TASK DESCRIPTION ▸
The answer must be every line of the data that holds the word "mysql".

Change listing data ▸

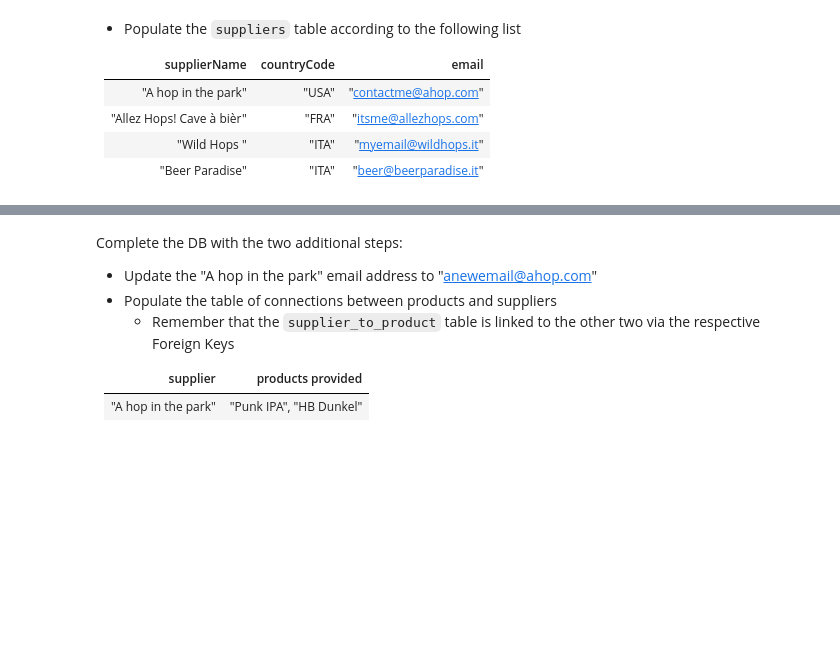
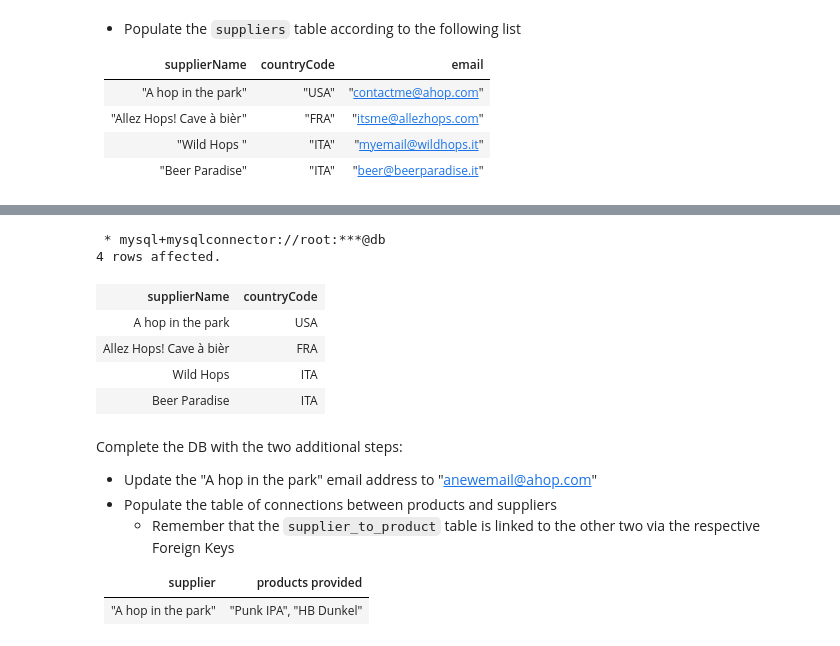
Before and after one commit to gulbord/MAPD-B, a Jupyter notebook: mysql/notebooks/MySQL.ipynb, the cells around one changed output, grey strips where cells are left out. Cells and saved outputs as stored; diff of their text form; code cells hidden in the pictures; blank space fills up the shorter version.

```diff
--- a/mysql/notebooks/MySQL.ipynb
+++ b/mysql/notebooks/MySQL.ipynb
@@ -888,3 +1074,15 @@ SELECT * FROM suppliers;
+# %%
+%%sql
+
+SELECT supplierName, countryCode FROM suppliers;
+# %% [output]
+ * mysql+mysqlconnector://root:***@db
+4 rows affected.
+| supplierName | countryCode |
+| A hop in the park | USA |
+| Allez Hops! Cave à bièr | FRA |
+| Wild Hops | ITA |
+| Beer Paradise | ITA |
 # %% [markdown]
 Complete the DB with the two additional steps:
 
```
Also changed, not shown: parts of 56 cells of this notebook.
...
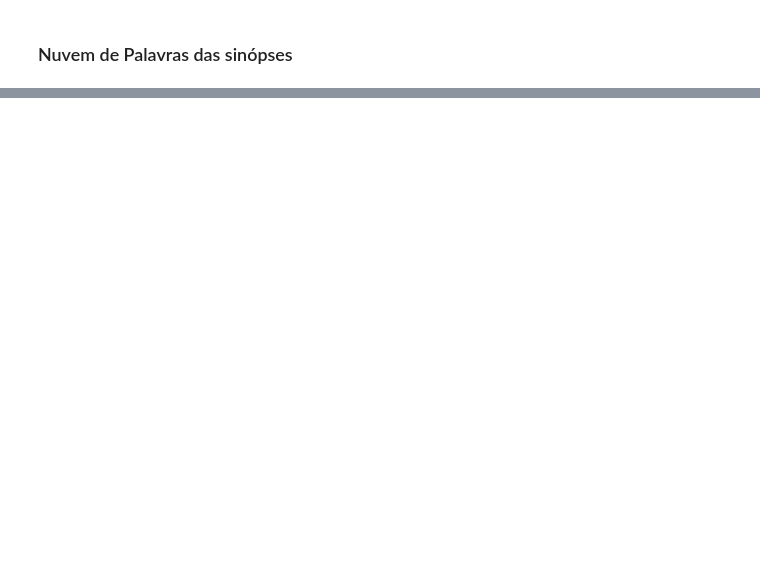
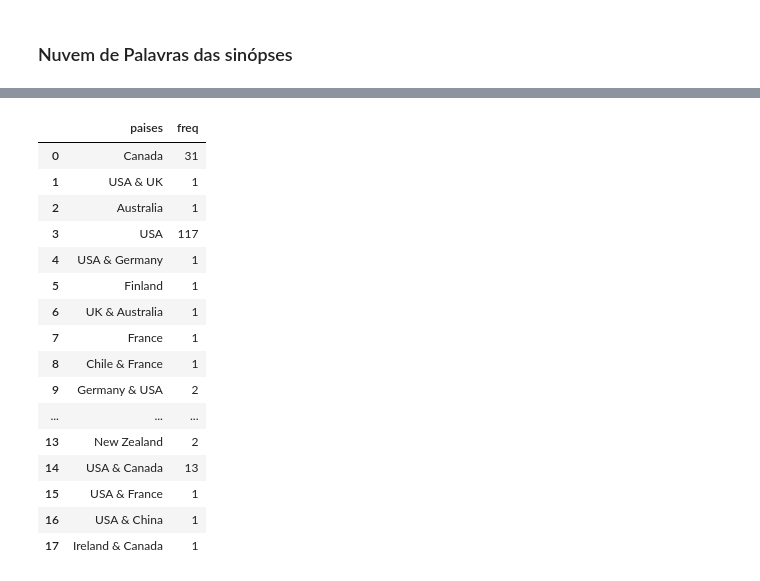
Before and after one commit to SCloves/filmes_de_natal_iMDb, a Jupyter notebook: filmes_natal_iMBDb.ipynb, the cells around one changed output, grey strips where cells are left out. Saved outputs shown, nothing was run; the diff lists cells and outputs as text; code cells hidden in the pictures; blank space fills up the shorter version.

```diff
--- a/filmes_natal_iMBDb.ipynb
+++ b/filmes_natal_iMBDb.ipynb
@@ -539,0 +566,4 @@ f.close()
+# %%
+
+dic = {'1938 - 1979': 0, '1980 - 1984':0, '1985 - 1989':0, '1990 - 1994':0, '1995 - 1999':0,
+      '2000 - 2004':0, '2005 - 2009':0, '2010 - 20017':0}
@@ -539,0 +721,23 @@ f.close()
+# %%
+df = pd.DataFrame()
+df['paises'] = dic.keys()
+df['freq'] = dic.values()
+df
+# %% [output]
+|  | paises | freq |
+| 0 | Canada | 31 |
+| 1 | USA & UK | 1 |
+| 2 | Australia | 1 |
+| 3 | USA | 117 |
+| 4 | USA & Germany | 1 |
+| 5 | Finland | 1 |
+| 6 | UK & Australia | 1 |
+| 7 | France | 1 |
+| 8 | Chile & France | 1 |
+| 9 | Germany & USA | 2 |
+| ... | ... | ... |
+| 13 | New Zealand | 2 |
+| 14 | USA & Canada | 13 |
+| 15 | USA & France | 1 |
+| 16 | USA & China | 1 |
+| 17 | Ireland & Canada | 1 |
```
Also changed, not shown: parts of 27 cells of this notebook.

ANSWER SPACE ▸
Before and after one commit to gulbord/MAPD-B, a Jupyter notebook: mysql/notebooks/MySQL.ipynb, the cells around one changed output, grey strips where cells are left out. Cells and saved outputs as stored; diff of their text form; code cells hidden in the pictures; blank space fills up the shorter version.
--- a/mysql/notebooks/MySQL.ipynb
+++ b/mysql/notebooks/MySQL.ipynb
+ * mysql+mysqlconnector://root:***@db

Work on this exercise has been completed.